------ Record set

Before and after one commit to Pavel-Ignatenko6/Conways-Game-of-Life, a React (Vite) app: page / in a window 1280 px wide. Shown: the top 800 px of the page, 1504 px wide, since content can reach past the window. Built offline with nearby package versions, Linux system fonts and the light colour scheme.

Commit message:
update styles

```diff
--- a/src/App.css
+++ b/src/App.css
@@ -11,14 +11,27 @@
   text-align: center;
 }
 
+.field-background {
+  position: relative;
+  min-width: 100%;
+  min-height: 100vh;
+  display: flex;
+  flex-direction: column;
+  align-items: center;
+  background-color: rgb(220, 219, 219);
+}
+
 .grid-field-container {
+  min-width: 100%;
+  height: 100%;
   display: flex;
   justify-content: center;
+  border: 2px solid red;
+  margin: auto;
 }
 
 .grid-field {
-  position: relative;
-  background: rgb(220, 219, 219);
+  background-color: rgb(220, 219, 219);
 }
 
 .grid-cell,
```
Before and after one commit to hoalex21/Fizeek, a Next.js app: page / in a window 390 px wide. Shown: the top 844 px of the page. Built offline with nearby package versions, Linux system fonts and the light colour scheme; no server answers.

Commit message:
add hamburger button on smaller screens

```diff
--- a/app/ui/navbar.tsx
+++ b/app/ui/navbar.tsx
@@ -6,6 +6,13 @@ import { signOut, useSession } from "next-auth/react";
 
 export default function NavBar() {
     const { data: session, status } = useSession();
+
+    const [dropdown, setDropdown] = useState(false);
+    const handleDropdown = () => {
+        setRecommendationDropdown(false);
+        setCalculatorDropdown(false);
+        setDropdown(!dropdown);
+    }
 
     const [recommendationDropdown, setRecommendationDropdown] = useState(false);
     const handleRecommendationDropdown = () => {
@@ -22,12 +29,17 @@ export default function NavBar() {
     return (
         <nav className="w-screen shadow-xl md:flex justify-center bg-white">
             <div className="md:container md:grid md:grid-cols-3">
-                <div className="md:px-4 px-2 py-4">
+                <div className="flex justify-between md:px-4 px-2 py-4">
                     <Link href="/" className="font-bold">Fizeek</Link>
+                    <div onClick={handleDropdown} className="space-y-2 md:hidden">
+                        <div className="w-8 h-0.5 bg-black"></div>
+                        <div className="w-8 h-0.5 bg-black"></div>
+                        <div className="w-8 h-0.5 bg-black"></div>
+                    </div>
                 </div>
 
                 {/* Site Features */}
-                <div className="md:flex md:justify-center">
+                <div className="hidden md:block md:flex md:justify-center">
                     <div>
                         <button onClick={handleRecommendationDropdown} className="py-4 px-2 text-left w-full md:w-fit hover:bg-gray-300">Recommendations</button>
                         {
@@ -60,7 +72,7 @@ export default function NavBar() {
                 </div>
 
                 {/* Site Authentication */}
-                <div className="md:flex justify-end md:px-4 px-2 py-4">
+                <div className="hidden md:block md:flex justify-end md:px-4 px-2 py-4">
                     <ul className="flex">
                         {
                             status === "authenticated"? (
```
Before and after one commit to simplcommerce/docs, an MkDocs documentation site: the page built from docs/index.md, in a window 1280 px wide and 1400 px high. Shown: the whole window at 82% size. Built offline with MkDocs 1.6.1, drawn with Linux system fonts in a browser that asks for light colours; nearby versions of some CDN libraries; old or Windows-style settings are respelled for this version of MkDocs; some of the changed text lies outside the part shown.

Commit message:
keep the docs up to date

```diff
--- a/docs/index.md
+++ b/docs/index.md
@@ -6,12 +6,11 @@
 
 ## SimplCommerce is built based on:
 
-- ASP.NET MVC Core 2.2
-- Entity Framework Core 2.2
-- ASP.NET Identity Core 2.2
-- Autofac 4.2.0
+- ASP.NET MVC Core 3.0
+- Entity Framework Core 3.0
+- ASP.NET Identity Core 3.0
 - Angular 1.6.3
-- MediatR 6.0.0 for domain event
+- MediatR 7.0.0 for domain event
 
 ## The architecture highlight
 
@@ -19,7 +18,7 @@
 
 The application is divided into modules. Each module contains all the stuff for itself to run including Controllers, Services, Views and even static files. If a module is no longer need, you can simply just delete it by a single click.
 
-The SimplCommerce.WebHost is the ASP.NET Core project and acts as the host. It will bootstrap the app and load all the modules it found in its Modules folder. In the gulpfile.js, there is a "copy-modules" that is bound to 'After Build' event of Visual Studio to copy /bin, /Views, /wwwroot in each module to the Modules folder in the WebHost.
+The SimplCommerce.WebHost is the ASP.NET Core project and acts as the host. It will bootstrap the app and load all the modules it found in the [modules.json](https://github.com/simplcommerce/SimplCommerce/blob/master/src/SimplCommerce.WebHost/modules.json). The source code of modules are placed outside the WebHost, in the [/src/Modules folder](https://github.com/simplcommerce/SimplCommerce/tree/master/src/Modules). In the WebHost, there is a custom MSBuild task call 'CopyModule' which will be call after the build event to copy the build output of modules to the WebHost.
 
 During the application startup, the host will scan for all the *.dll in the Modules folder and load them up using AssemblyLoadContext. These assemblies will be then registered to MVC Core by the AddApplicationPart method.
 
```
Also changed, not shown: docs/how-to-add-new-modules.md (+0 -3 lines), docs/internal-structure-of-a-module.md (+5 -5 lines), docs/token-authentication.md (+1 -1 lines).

------------

(Task brief):
Compute the number of lines above that contain the string "center". Reply with that value only.

(Reply to the exercise):
6